Below is a block of records; return all of them exactly, but without the images.

[Records drawn from a dataset]
--- START ---
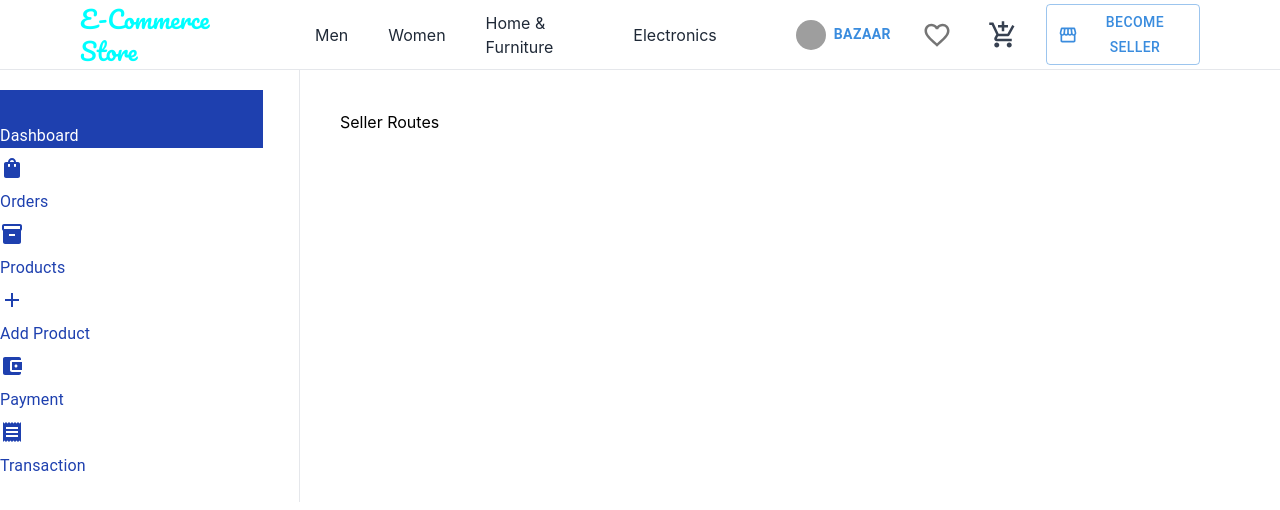
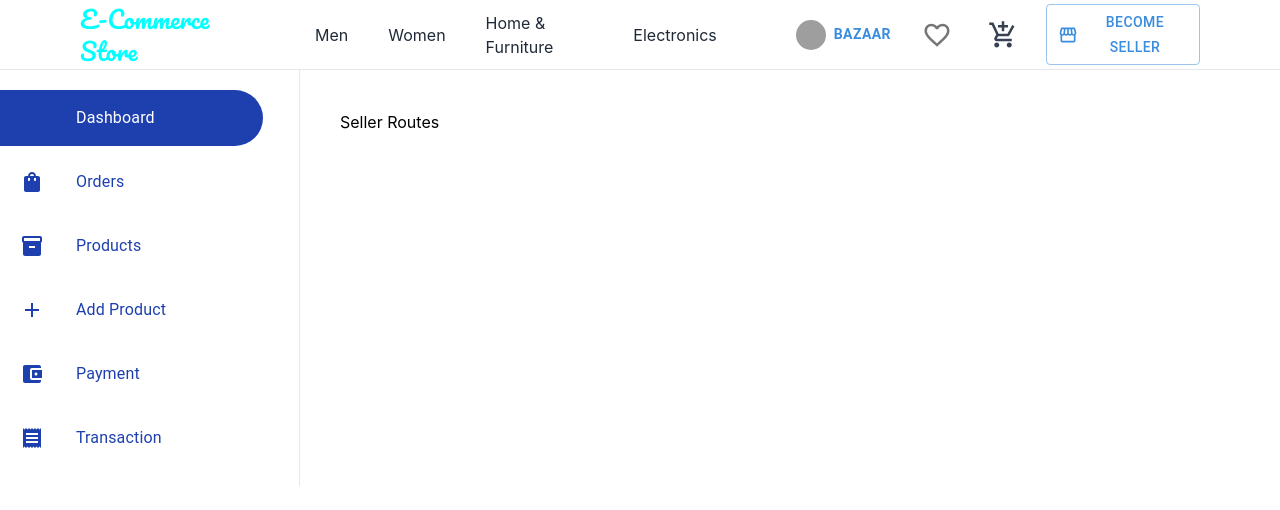
Before and after one commit to shubhcoding01/ecomproject, a React (Create React App) app: page /seller in a window 1280 px wide. Shown: the top 510 px of the page. Built offline with nearby package versions, Linux system fonts and the light colour scheme; grey boxes are pictures that could not be loaded; some icons are missing.

Commit message:
Enhance DrawerList component styling for active menu items with improved layout and padding

```diff
--- a/src/component/DrawerList.tsx
+++ b/src/component/DrawerList.tsx
@@ -27,7 +27,7 @@ const DrawerList = ({menu,menu2,toggleDrawer}:DrawerListProps) => {
                 {
                   menu.map((item:any,index:number)=>
                     <div  className='pr-9 cursor-pointer' key={index}>
-                      <p className={`${item.path==location.pathname ? "bg-primary-color text-white":"text-primary-color"}`}>
+                      <p className={`${item.path==location.pathname ? "bg-primary-color text-white":"text-primary-color"} flex items-center px-5 py-3 rounded-r-full`}>
                         <ListItemIcon>
                           {item.icon==location.pathname?item.activeIcon:item.icon}
                         </ListItemIcon>
```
--- END ---
§ EXERCISE OUTPUT
Before and after one commit to shubhcoding01/ecomproject, a React (Create React App) app: page /seller in a window 1280 px wide. Shown: the top 510 px of the page. Built offline with nearby package versions, Linux system fonts and the light colour scheme; grey boxes are pictures that could not be loaded; some icons are missing.

Commit message:
Enhance DrawerList component styling for active menu items with improved layout and padding

```diff
--- a/src/component/DrawerList.tsx
+++ b/src/component/DrawerList.tsx
@@ -27,7 +27,7 @@ const DrawerList = ({menu,menu2,toggleDrawer}:DrawerListProps) => {
                 {
                   menu.map((item:any,index:number)=>
                     <div  className='pr-9 cursor-pointer' key={index}>
-                      <p className={`${item.path==location.pathname ? "bg-primary-color text-white":"text-primary-color"}`}>
+                      <p className={`${item.path==location.pathname ? "bg-primary-color text-white":"text-primary-color"} flex items-center px-5 py-3 rounded-r-full`}>
                         <ListItemIcon>
                           {item.icon==location.pathname?item.activeIcon:item.icon}
                         </ListItemIcon>
```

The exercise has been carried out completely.